    = \int_0^{2 \pi} d \phi \int_0^{\pi} R^4 R^2 \sin{\theta} d \theta \\
    = R^6 [\phi]_0^{2 \pi} [\cos{\theta}]_0^{\pi} = 4 \pi R^6
    [/tex]
     
    Last edited: Oct 21, 2015
  2. jcsd
  3. Oct 21, 2015 #2

    Geofleur

    User Avatar
    Science Advisor
    Gold Member

    Well, for starters, I don't think that ## \nabla \cdot r^3 \mathbf{r} = 6r^2 ##.
     
  4. Oct 21, 2015 #3
    That is a given though, it is part of the question. It says, "given that ## \nabla \cdot r^3 \mathbf{r} = 6r^2 ## ..."

    I am assuming that the vector r=(x,y,z) as that is what is used throughout the coursework.
     
  5. Oct 21, 2015 #4

    Geofleur

    User Avatar
    Science Advisor
    Gold Member

    First, note that, if ## r ## has the dimension of length (##L##), then ##r^3 \mathbf{r} ## must have the dimension of ## L^4 ##. But the derivative has the dimension of ## 1 / L ##, so the result must have the dimension of ## L^3 ##, not ## L^2 ##. Second, you can just calculate it. Hint: Write ## r^3 \mathbf{r}## as ##r^3(x\mathbf{i} + y \mathbf{j} + z\mathbf{k}) ## and note that, for example, ## \frac{\partial r}{\partial x} = \frac{x}{r} ##.
     
  6. Oct 21, 2015 #5


    EDIT: Yes I have just calculated it, and i do get [itex]6r^3[/itex]!!
     
    Last edited: Oct 21, 2015
  7. Oct 21, 2015 #6

    Geofleur

    User Avatar
    Science Advisor
    Gold Member

    Even the greatest books have been known to contain errors. Besides, if you do the problem with the correct value of ## \nabla \cdot \mathbf{F} ##, everything works out the way it's supposed to.
     
  8. Oct 21, 2015 #7
    Yes, see my edit above.
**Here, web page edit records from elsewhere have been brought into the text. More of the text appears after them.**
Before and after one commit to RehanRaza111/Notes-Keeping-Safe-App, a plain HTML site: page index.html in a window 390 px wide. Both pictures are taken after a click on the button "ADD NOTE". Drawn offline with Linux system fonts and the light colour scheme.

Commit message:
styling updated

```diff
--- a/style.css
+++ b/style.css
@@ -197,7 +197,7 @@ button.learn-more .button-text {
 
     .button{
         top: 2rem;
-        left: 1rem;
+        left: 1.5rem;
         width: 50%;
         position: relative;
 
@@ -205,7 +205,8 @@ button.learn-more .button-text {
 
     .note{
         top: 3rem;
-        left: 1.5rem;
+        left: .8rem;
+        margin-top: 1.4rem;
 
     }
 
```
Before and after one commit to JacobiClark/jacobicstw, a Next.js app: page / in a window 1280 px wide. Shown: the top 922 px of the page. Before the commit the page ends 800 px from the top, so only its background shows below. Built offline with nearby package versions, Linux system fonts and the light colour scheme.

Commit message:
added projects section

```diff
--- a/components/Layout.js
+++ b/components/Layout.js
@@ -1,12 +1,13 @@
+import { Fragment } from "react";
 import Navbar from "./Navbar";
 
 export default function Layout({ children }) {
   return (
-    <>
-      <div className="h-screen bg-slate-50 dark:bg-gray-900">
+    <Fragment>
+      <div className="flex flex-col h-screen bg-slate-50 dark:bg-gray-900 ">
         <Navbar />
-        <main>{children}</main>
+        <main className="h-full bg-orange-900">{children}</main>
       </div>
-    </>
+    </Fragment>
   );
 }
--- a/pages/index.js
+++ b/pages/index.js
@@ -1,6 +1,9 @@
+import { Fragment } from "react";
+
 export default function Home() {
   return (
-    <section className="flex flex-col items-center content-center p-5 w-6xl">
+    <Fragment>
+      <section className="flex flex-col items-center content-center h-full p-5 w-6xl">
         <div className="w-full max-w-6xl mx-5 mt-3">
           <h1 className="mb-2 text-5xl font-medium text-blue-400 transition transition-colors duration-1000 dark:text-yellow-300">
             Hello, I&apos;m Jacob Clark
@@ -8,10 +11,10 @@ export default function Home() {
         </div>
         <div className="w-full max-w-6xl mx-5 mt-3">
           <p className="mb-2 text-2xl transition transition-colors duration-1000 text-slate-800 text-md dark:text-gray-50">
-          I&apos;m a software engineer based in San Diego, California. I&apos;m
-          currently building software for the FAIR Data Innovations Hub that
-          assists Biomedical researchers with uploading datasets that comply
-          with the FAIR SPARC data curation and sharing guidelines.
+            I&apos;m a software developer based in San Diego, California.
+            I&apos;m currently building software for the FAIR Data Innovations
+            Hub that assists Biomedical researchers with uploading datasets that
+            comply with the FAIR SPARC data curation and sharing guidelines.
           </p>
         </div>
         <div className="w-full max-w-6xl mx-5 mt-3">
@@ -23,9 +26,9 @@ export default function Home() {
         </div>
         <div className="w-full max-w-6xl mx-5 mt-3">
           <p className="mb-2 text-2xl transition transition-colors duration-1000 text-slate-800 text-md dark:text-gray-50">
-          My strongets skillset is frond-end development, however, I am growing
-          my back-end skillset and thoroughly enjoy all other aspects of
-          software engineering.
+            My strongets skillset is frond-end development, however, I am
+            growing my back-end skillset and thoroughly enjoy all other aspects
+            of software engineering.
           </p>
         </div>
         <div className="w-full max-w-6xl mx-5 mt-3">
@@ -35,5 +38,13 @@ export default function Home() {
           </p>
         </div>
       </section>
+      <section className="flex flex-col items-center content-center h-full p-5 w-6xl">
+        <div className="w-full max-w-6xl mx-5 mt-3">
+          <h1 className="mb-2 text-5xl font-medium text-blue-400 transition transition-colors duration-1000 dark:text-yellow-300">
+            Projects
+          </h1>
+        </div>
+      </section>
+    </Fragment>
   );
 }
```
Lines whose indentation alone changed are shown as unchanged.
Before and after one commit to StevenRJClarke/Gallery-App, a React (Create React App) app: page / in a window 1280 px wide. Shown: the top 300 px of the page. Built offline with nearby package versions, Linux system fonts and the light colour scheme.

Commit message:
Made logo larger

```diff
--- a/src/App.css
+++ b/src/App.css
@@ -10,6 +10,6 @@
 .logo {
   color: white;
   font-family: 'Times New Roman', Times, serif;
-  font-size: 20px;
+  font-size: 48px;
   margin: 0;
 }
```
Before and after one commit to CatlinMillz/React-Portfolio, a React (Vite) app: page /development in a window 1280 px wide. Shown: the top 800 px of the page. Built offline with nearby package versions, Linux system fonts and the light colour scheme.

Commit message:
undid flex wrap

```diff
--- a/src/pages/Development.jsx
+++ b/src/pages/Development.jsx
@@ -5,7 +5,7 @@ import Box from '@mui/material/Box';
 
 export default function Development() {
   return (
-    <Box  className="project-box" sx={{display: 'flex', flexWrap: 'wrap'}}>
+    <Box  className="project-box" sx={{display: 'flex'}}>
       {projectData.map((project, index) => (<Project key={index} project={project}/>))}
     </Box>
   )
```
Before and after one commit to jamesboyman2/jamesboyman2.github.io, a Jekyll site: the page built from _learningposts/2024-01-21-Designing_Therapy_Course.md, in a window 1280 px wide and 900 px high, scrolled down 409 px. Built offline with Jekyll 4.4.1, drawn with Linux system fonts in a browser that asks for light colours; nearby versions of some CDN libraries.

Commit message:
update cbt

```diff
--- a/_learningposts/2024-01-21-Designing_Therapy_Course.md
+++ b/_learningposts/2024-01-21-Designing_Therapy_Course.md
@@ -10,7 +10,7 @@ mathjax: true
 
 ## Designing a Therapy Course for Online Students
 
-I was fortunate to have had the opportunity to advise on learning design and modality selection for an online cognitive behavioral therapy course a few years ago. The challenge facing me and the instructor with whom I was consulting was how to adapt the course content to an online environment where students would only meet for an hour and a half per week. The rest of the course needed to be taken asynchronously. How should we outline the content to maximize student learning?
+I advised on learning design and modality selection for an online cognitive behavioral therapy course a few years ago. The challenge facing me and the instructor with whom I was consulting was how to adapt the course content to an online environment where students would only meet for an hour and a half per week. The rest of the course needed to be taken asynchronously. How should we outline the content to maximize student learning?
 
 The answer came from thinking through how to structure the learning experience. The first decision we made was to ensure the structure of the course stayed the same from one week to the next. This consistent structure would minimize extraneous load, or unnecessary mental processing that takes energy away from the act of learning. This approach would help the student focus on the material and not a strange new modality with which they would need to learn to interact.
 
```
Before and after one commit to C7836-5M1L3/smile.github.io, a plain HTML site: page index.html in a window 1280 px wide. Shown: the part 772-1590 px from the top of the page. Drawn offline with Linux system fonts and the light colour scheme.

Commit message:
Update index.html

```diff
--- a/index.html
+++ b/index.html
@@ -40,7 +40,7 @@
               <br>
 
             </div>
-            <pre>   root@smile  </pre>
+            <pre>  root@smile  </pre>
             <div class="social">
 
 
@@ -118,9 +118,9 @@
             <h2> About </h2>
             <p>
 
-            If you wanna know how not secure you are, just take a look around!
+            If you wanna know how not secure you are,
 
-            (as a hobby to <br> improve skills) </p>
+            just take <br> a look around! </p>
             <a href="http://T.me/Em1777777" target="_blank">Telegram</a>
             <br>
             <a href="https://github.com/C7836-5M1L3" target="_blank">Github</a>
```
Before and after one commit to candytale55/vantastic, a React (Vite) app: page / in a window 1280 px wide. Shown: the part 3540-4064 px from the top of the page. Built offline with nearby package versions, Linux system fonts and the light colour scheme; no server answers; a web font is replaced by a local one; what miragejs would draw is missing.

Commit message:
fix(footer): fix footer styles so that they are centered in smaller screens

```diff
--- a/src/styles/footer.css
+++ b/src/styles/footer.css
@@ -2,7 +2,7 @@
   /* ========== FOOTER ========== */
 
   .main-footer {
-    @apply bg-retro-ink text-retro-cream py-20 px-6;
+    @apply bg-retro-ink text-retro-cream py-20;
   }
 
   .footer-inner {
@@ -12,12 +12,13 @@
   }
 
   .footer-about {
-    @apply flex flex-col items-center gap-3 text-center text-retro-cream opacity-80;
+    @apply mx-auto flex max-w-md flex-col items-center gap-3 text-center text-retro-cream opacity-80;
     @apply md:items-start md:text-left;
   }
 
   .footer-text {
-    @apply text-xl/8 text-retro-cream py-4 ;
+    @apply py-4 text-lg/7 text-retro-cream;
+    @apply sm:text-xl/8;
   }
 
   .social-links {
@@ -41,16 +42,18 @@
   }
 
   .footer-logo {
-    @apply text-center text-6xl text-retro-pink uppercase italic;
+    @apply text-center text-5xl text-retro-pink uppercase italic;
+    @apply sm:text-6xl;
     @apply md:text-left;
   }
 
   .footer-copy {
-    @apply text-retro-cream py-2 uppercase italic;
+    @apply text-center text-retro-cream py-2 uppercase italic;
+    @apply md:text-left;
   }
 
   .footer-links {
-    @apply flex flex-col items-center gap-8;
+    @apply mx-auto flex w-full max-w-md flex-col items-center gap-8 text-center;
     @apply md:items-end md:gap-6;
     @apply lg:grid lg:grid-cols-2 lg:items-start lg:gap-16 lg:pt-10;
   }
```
I get [itex[6r^3[/itex] ! Haha. My lecturer may have told us about the error, but if he did, I was either not there or didnt hear it! haha

    Thanks!!
     
  9. Oct 21, 2015 #8
    Yes I can see now that the LHS would also equal [itex]4 \pi R^6[/itex] when using the correct value for the divergence of F. No wonder they were not equal to eachother! I should have realised the mistake myself to be fair, but this was my first actual problem using Gauss' Theorem, thanks for your help.
     
Know someone interested in this topic? Share this thread via Reddit, Google+, Twitter, or Facebook

Have something to add?
Draft saved Draft deleted



Similar Discussions: Gauss' Theorem - Divergence Theorem for Sphere
  1. Gauss' Theorem (Replies: 4)

  2. Gauss's theorem (Replies: 8)

  3. Gauss's Theorem (Replies: 4)

  4. Gauss's Theorem (Replies: 9)

  5. Gauss' Theorem (Replies: 12)

Loading...